The City of Tulsa released the findings of a Tulsa Fire Department analysis done by the Center for Public Safety Management. The group evaluated TFD in several areas including response times, staffing, equipment, management and capital investment options that may be funded through the Vision sales tax.
The study gives Tulsa firefighters 40 recommendations, but it also highlights 10 things the Center for Public Safety Management says the department is doing right - like its smoke detector program.
When a home or building is on fire, getting to it as quickly as possible is always a firefighter's goal.
Tulsa Fire Chief Ray Driskell says the ideal response time for firefighters is six minutes or less.
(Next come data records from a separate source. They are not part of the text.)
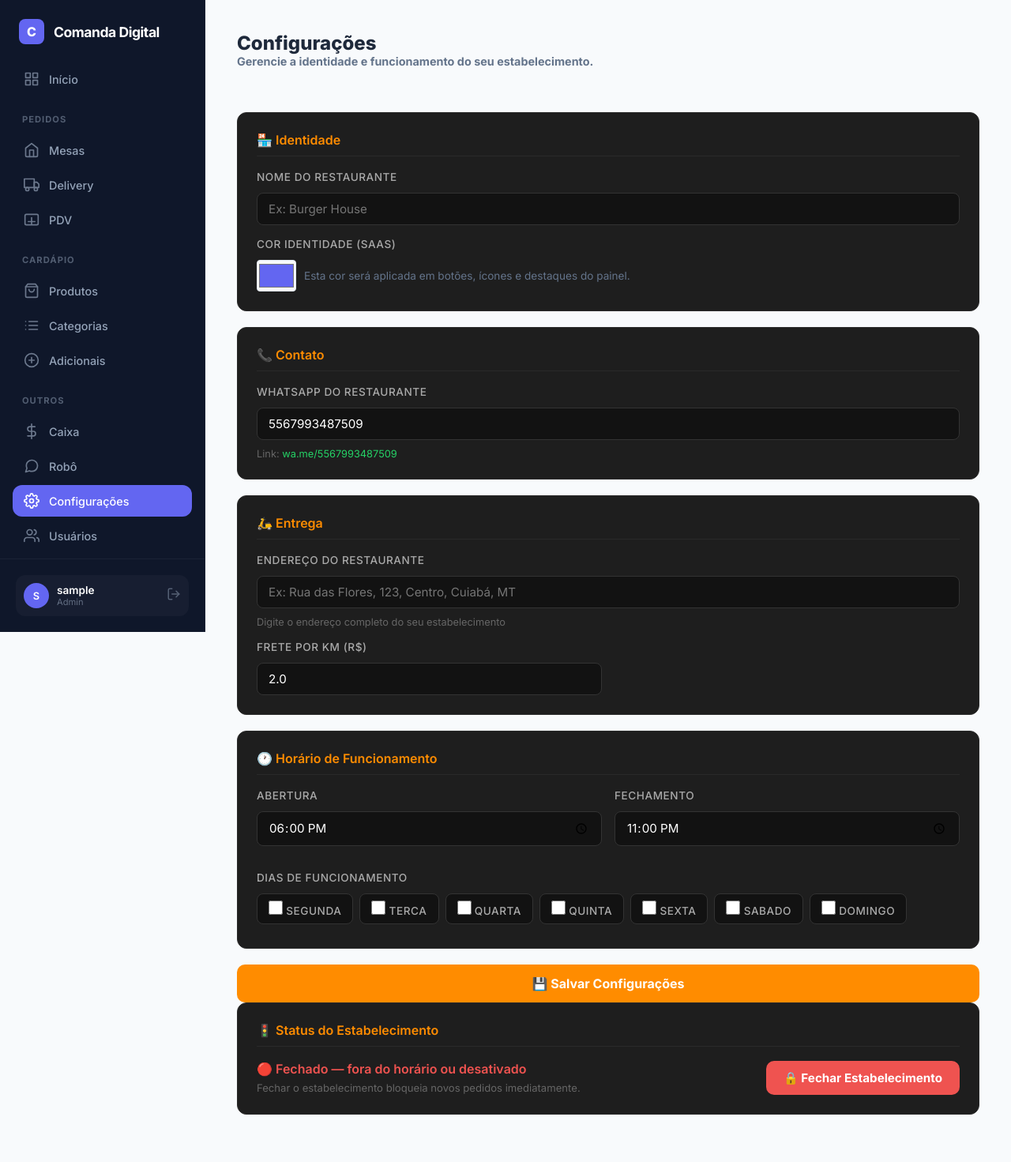
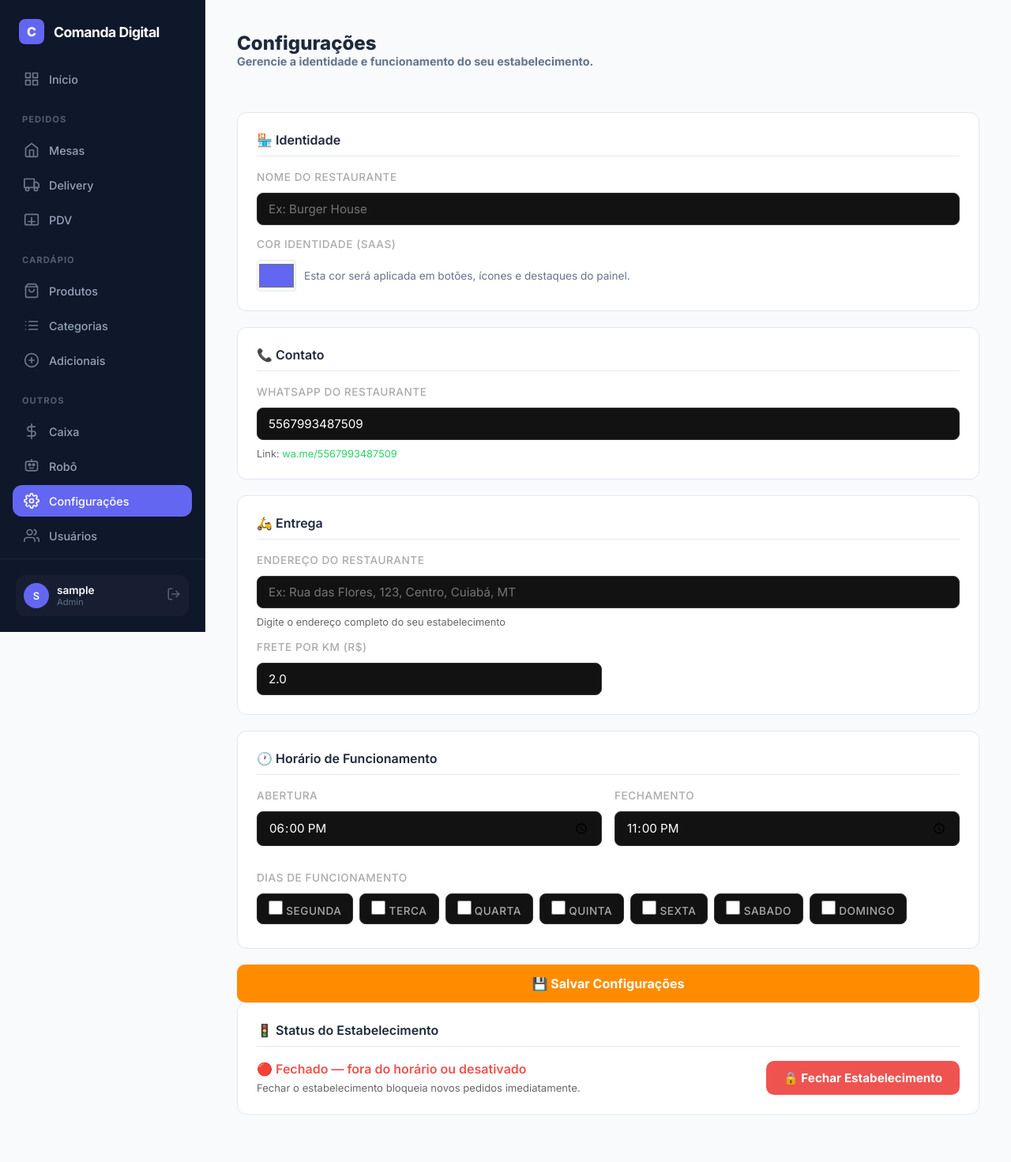
Before and after one commit to friamericardo-ux/Sistema-Restaurante, a Flask app: page /admin/configuracoes in a window 1280 px wide. Shown: the whole page at 79% size. Run offline with Flask 3, Linux system fonts and the light colour scheme; the visitor is signed in with stand-in values (Sample User, id 1); data comes from the database, SQL or seed files in the repository; data that the repository does not hold is empty; parts of the project's set-up code (start-up, migrations or seed data) failed here and were passed over; some libraries are stand-ins or nearby versions.

Commit message:
fix: visual do menu (icone robo) e cards (fundo claro padrao)

```diff
--- a/static/css/admin_configuracoes.css
+++ b/static/css/admin_configuracoes.css
@@ -28,8 +28,8 @@
 }
 
 .card-config {
-  background: #1e1e1e;
-  border: 1px solid #2a2a2a;
+  background: var(--card-bg);
+  border: 1px solid var(--border);
   border-radius: 12px;
   padding: 24px;
   margin-bottom: 20px;
@@ -38,10 +38,10 @@
 .card-config-titulo {
   font-size: 1rem;
   font-weight: 600;
-  color: #ff8c00;
+  color: var(--text-main);
   margin-bottom: 18px;
   padding-bottom: 10px;
-  border-bottom: 1px solid #2a2a2a;
+  border-bottom: 1px solid var(--border);
 }
 
 .form-group {
--- a/templates/admin_layout.html
+++ b/templates/admin_layout.html
@@ -100,7 +100,7 @@
                 </a>
                 {% if is_role_admin %}
                 <a href="/whatsapp/" class="nav-item {% if request.path == '/whatsapp/' %}active{% endif %}">
-                    <svg viewBox="0 0 24 24" fill="none" stroke="currentColor" stroke-width="2" stroke-linecap="round" stroke-linejoin="round"><path d="M21 11.5a8.38 8.38 0 0 1-.9 3.8 8.5 8.5 0 0 1-7.6 4.7 8.38 8.38 0 0 1-3.8-.9L3 21l1.9-5.7a8.38 8.38 0 0 1-.9-3.8 8.5 8.5 0 0 1 4.7-7.6 8.38 8.38 0 0 1 3.8-.9h.5a8.48 8.48 0 0 1 8 8v.5z"/></svg>
+                    <svg viewBox="0 0 24 24" fill="none" stroke="currentColor" stroke-width="2" stroke-linecap="round" stroke-linejoin="round"><rect x="3" y="5" width="18" height="14" rx="3"/><line x1="12" y1="2" x2="12" y2="5"/><circle cx="9" cy="10" r="1.5" fill="currentColor"/><circle cx="15" cy="10" r="1.5" fill="currentColor"/><line x1="9" y1="15" x2="15" y2="15"/></svg>
                     <span>Robô</span>
                 </a>
                 <a href="/admin/configuracoes" class="nav-item {% if request.path == '/admin/configuracoes' %}active{% endif %}">
```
His department reaches that goal about 87 percent of the time, but he says that's not good enough.
One recommendation from the Center for Public Safety Management study is to reduce the response time in east Tulsa, something the chief says is already being addressed with plans to build a new station.
Driskell said, "There's several neighborhoods out there that have developed over the recent years, and we're not responding to them like we are the rest of the city and we need to fix that. That doesn't need to stay the same."
The fire chief says the immediate priority for the department is to build a station in east Tulsa. It will be paid for in part by Vision money, but it's unclear when construction will begin.
But, there are other recommendations - like hiring civilians as fire marshals and inspectors - that might need a little more discussion with city leaders.
"If you've been a fireman, you've been on a firetruck - you know a lot more about fire behavior, you know a lot more about what a fire is gonna do on a structure and what the codes mean to us. So, I can see a big benefit to having the fire marshals having firefighting experience over a civilian," Captain Jerry Gibbens said.
Mayor Dewey Bartlett said the study also focused on the medical calls the department performs as part of the city's emergency medical services. Findings include a recommendation to form two-person squads to respond to medical calls while keeping fire engines available for fire calls.
About two-thirds of the department's calls are medical, Bartlett said.
Recommendations being considered:
The following recommendations have already been implemented by the department, according to Mayor Dewey Bartlett:
“The report confirms that many of the things we are doing are right on target,” said Chief Ray Driskell. “The report includes smart recommendations for first response emergency medical service and zeros in on strengthening our public education program for more aggressive fire prevention programs."